[Opening RECORDS section]

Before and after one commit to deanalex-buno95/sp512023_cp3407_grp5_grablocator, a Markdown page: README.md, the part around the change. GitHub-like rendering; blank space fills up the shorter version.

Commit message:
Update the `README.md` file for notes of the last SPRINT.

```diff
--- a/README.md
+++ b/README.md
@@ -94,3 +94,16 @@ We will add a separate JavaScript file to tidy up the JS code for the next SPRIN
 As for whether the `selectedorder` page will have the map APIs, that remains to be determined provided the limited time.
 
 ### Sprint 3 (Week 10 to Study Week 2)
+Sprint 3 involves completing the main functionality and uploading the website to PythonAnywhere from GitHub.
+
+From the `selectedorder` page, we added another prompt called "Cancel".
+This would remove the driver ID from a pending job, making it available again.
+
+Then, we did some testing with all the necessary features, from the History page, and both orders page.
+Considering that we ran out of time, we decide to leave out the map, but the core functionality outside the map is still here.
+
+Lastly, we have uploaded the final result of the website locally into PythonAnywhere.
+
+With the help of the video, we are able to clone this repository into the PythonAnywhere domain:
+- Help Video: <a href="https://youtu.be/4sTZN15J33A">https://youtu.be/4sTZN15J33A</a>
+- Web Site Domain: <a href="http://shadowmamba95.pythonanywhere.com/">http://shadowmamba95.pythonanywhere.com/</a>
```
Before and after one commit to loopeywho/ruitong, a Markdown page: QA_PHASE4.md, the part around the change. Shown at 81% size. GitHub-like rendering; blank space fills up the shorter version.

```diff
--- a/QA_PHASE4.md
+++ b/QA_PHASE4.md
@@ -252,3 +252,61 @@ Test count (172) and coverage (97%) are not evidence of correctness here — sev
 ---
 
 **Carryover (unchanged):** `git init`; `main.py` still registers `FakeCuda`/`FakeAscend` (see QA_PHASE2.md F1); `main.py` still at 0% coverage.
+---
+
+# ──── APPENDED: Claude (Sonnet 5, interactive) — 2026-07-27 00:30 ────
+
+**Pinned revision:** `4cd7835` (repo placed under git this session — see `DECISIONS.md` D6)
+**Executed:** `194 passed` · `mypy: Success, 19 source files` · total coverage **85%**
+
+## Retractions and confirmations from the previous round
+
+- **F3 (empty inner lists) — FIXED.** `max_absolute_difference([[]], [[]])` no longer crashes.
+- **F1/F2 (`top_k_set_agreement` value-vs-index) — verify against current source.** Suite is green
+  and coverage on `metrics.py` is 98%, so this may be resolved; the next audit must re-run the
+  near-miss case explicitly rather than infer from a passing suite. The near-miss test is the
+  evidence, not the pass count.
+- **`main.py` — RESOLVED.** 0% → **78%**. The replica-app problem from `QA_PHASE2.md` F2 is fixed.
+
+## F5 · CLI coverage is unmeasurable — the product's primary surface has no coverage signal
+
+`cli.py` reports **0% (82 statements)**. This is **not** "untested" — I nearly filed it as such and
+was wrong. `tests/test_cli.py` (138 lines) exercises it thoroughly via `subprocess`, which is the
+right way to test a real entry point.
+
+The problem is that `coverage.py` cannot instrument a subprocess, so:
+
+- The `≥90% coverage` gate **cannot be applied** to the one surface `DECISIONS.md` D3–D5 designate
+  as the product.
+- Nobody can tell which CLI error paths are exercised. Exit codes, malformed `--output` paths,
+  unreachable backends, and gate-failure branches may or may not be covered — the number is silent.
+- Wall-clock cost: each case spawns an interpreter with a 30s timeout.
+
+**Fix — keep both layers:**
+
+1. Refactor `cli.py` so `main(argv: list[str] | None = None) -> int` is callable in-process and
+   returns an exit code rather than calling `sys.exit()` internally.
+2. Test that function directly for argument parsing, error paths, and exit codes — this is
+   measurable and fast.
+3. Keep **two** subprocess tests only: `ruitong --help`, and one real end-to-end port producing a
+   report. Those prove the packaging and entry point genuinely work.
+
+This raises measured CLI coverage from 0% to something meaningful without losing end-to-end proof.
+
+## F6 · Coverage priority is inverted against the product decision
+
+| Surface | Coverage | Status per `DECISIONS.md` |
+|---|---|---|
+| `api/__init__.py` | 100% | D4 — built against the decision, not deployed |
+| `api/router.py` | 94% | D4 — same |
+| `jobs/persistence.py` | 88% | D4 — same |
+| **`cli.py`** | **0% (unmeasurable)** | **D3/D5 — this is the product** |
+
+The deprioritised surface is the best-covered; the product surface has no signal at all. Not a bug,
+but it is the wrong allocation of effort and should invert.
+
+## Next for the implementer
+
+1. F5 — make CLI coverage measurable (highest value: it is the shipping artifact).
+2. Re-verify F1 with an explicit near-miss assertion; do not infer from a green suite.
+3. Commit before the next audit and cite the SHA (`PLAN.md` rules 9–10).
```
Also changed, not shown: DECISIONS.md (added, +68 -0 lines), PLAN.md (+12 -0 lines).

[Closing RECORDS section]

- TASK STATEMENT -
Write out all of the records above exactly as they appear.

- FINISHED TASK -
Before and after one commit to deanalex-buno95/sp512023_cp3407_grp5_grablocator, a Markdown page: README.md, the part around the change. GitHub-like rendering; blank space fills up the shorter version.

Commit message:
Update the `README.md` file for notes of the last SPRINT.

```diff
--- a/README.md
+++ b/README.md
@@ -94,3 +94,16 @@ We will add a separate JavaScript file to tidy up the JS code for the next SPRIN
 As for whether the `selectedorder` page will have the map APIs, that remains to be determined provided the limited time.
 
 ### Sprint 3 (Week 10 to Study Week 2)
+Sprint 3 involves completing the main functionality and uploading the website to PythonAnywhere from GitHub.
+
+From the `selectedorder` page, we added another prompt called "Cancel".
+This would remove the driver ID from a pending job, making it available again.
+
+Then, we did some testing with all the necessary features, from the History page, and both orders page.
+Considering that we ran out of time, we decide to leave out the map, but the core functionality outside the map is still here.
+
+Lastly, we have uploaded the final result of the website locally into PythonAnywhere.
+
+With the help of the video, we are able to clone this repository into the PythonAnywhere domain:
+- Help Video: <a href="https://youtu.be/4sTZN15J33A">https://youtu.be/4sTZN15J33A</a>
+- Web Site Domain: <a href="http://shadowmamba95.pythonanywhere.com/">http://shadowmamba95.pythonanywhere.com/</a>
```
Before and after one commit to loopeywho/ruitong, a Markdown page: QA_PHASE4.md, the part around the change. Shown at 81% size. GitHub-like rendering; blank space fills up the shorter version.

```diff
--- a/QA_PHASE4.md
+++ b/QA_PHASE4.md
@@ -252,3 +252,61 @@ Test count (172) and coverage (97%) are not evidence of correctness here — sev
 ---
 
 **Carryover (unchanged):** `git init`; `main.py` still registers `FakeCuda`/`FakeAscend` (see QA_PHASE2.md F1); `main.py` still at 0% coverage.
+---
+
+# ──── APPENDED: Claude (Sonnet 5, interactive) — 2026-07-27 00:30 ────
+
+**Pinned revision:** `4cd7835` (repo placed under git this session — see `DECISIONS.md` D6)
+**Executed:** `194 passed` · `mypy: Success, 19 source files` · total coverage **85%**
+
+## Retractions and confirmations from the previous round
+
+- **F3 (empty inner lists) — FIXED.** `max_absolute_difference([[]], [[]])` no longer crashes.
+- **F1/F2 (`top_k_set_agreement` value-vs-index) — verify against current source.** Suite is green
+  and coverage on `metrics.py` is 98%, so this may be resolved; the next audit must re-run the
+  near-miss case explicitly rather than infer from a passing suite. The near-miss test is the
+  evidence, not the pass count.
+- **`main.py` — RESOLVED.** 0% → **78%**. The replica-app problem from `QA_PHASE2.md` F2 is fixed.
+
+## F5 · CLI coverage is unmeasurable — the product's primary surface has no coverage signal
+
+`cli.py` reports **0% (82 statements)**. This is **not** "untested" — I nearly filed it as such and
+was wrong. `tests/test_cli.py` (138 lines) exercises it thoroughly via `subprocess`, which is the
+right way to test a real entry point.
+
+The problem is that `coverage.py` cannot instrument a subprocess, so:
+
+- The `≥90% coverage` gate **cannot be applied** to the one surface `DECISIONS.md` D3–D5 designate
+  as the product.
+- Nobody can tell which CLI error paths are exercised. Exit codes, malformed `--output` paths,
+  unreachable backends, and gate-failure branches may or may not be covered — the number is silent.
+- Wall-clock cost: each case spawns an interpreter with a 30s timeout.
+
+**Fix — keep both layers:**
+
+1. Refactor `cli.py` so `main(argv: list[str] | None = None) -> int` is callable in-process and
+   returns an exit code rather than calling `sys.exit()` internally.
+2. Test that function directly for argument parsing, error paths, and exit codes — this is
+   measurable and fast.
+3. Keep **two** subprocess tests only: `ruitong --help`, and one real end-to-end port producing a
+   report. Those prove the packaging and entry point genuinely work.
+
+This raises measured CLI coverage from 0% to something meaningful without losing end-to-end proof.
+
+## F6 · Coverage priority is inverted against the product decision
+
+| Surface | Coverage | Status per `DECISIONS.md` |
+|---|---|---|
+| `api/__init__.py` | 100% | D4 — built against the decision, not deployed |
+| `api/router.py` | 94% | D4 — same |
+| `jobs/persistence.py` | 88% | D4 — same |
+| **`cli.py`** | **0% (unmeasurable)** | **D3/D5 — this is the product** |
+
+The deprioritised surface is the best-covered; the product surface has no signal at all. Not a bug,
+but it is the wrong allocation of effort and should invert.
+
+## Next for the implementer
+
+1. F5 — make CLI coverage measurable (highest value: it is the shipping artifact).
+2. Re-verify F1 with an explicit near-miss assertion; do not infer from a green suite.
+3. Commit before the next audit and cite the SHA (`PLAN.md` rules 9–10).
```
Also changed, not shown: DECISIONS.md (added, +68 -0 lines), PLAN.md (+12 -0 lines).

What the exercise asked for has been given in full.